Difference listings
★ ★ ★
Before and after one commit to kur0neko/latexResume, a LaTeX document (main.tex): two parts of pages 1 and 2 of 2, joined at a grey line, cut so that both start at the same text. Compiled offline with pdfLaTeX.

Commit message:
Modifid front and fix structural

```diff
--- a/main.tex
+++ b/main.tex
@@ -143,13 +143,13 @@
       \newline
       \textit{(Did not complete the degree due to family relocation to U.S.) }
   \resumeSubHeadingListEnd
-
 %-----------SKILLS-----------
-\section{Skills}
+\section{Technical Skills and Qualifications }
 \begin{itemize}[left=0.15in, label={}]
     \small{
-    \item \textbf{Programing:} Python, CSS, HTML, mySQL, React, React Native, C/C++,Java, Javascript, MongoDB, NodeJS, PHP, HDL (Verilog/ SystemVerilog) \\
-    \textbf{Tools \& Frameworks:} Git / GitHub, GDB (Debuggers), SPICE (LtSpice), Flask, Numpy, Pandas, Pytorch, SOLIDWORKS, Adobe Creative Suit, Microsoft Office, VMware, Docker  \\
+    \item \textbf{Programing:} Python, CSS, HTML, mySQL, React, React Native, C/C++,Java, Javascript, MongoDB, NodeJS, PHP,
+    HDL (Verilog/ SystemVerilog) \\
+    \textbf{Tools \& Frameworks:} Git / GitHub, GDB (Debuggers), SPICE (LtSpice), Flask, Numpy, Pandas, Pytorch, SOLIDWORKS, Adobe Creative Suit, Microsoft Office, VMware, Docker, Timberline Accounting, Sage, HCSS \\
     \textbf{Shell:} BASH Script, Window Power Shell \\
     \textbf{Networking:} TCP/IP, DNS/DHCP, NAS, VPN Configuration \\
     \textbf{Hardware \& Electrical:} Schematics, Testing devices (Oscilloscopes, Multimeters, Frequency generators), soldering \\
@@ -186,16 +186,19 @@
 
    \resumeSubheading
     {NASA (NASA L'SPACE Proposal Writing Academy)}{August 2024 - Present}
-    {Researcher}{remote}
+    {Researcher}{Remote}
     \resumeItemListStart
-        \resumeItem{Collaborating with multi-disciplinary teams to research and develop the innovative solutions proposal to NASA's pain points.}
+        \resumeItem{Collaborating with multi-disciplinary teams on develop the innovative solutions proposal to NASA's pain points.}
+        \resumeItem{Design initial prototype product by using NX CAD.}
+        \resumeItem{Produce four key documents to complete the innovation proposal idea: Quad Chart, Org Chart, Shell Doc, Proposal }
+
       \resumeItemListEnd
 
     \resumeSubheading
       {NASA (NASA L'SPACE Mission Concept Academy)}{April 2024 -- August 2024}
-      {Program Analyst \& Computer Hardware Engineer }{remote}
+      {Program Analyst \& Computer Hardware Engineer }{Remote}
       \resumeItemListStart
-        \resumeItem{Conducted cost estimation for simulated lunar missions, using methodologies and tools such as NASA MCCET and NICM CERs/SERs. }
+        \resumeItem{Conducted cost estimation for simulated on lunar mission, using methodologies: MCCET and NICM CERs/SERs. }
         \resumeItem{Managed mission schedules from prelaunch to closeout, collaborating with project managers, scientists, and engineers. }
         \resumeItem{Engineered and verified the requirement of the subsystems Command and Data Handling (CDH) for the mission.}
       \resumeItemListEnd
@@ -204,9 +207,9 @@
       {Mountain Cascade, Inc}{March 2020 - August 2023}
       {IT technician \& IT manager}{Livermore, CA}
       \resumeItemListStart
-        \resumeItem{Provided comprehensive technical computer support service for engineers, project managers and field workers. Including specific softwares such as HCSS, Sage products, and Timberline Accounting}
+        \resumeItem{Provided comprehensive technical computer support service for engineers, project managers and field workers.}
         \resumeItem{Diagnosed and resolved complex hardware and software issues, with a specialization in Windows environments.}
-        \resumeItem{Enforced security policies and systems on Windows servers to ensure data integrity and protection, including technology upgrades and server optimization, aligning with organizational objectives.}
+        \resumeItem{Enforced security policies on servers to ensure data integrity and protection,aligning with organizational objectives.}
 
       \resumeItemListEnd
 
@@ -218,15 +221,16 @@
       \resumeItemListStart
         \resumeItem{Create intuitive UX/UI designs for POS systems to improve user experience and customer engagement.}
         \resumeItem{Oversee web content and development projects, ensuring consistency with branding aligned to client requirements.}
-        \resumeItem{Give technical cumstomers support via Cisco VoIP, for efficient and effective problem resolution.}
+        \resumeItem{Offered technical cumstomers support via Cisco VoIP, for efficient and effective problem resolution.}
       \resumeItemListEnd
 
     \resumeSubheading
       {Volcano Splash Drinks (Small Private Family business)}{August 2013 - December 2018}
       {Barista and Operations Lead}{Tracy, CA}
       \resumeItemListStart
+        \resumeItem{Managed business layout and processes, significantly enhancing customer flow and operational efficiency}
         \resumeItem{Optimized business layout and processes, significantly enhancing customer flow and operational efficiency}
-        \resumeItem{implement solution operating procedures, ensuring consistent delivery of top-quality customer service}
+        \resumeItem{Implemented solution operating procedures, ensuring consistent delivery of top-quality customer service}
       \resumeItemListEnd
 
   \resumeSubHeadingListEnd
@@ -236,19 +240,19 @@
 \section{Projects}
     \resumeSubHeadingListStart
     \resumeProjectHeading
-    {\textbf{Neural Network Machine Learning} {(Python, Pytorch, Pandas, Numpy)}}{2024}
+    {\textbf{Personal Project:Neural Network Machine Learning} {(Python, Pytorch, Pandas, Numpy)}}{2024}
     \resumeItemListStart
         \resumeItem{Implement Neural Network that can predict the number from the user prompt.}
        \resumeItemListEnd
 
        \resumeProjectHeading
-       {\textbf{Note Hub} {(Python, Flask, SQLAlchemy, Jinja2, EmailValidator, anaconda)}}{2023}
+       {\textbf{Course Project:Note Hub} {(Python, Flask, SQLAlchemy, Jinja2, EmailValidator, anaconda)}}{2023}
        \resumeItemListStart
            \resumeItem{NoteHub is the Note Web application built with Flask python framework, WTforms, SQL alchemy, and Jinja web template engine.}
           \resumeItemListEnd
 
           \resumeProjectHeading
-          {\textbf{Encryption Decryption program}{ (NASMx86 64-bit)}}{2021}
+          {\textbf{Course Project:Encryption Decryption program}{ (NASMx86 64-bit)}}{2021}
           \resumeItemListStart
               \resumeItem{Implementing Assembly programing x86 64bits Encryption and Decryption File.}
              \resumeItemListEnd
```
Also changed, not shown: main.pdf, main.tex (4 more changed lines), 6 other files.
★ ★ ★
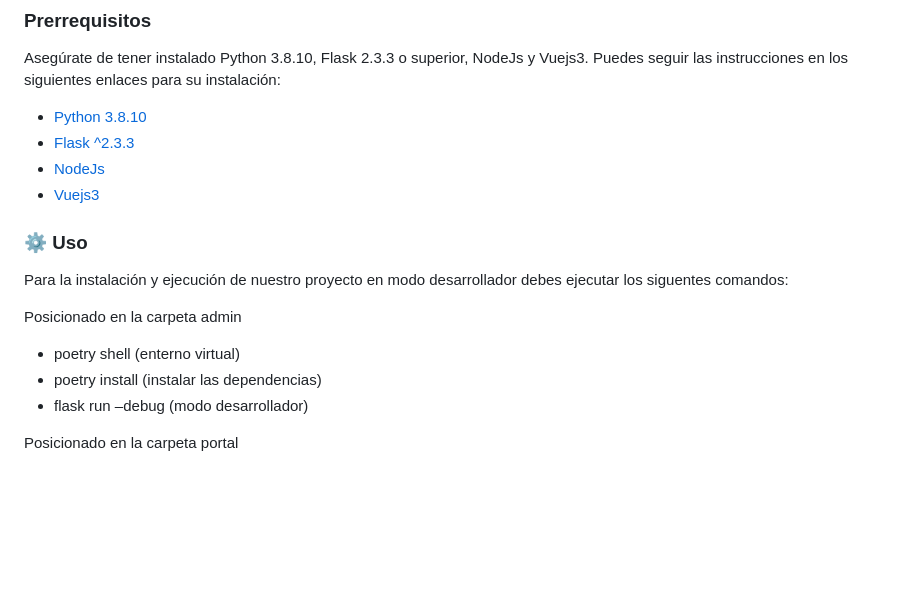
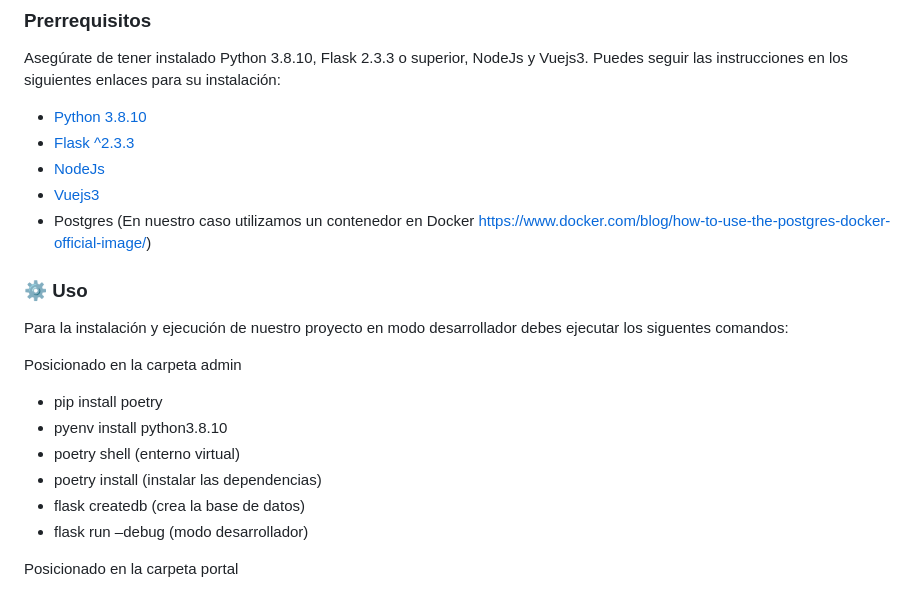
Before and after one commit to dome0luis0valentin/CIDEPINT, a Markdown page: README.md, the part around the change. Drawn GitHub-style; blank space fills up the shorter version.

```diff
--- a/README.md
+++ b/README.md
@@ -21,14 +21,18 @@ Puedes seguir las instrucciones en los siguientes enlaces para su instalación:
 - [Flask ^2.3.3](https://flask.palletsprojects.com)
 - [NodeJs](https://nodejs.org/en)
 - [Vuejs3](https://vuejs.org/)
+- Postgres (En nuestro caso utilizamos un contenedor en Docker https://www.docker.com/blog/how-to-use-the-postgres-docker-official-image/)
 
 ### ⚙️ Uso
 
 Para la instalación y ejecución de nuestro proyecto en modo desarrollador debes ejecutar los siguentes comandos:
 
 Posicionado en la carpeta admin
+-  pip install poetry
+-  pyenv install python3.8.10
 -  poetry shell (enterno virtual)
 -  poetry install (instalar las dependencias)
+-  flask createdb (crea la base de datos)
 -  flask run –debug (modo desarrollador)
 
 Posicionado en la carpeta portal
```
★ ★ ★
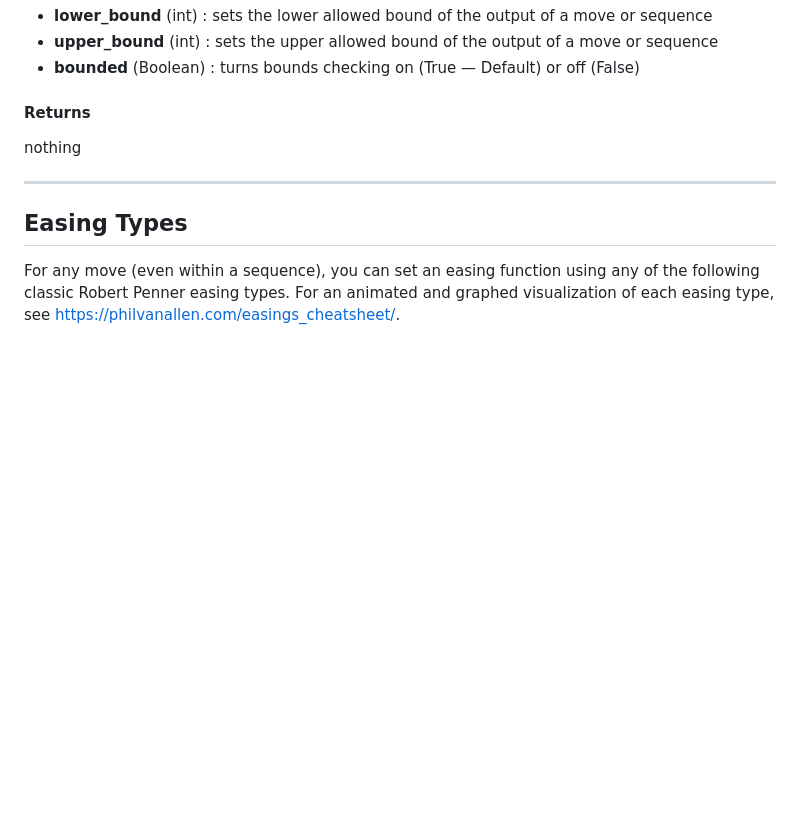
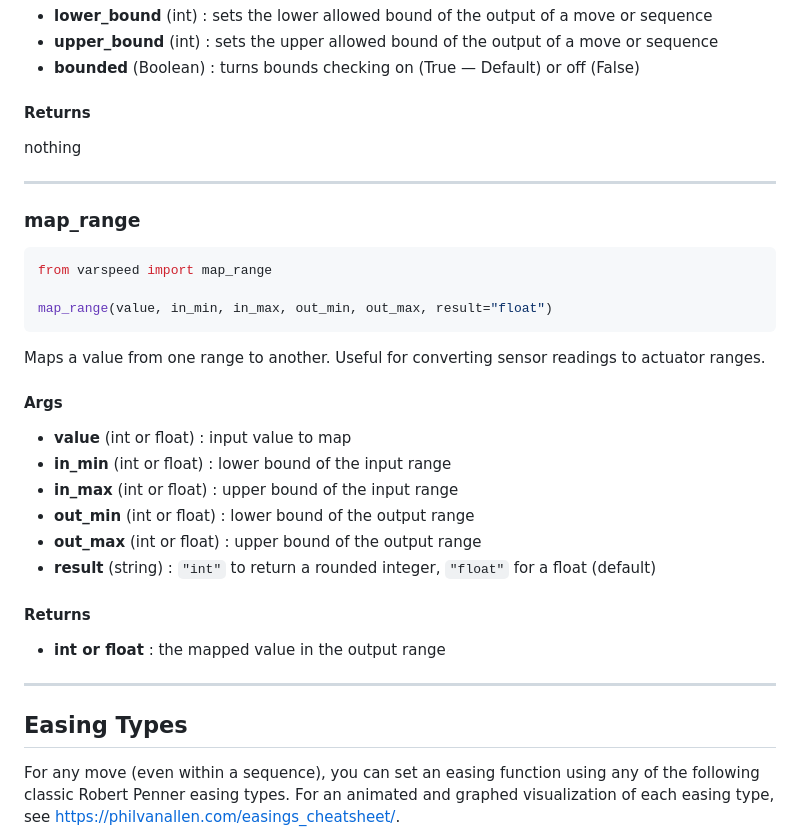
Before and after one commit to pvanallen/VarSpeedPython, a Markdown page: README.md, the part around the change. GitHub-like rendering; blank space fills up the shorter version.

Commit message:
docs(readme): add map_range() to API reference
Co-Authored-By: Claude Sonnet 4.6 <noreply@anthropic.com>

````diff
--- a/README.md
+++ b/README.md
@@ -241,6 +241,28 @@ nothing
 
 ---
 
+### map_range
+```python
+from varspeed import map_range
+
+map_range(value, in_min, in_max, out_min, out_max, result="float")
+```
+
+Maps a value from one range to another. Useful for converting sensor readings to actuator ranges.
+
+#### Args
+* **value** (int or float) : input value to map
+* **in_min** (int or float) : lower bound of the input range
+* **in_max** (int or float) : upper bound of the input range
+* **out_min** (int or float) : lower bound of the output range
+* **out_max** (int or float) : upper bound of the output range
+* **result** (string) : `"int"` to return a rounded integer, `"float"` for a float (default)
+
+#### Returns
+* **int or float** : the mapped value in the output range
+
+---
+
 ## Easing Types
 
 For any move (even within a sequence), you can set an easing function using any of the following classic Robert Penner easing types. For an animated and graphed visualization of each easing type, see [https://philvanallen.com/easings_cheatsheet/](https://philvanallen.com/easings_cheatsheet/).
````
★ ★ ★
Among the records above, find each line holding "value" and list it.

*Solution*
+map_range(value, in_min, in_max, out_min, out_max, result="float")
+Maps a value from one range to another. Useful for converting sensor readings to actuator ranges.
+* **value** (int or float) : input value to map
+* **int or float** : the mapped value in the output range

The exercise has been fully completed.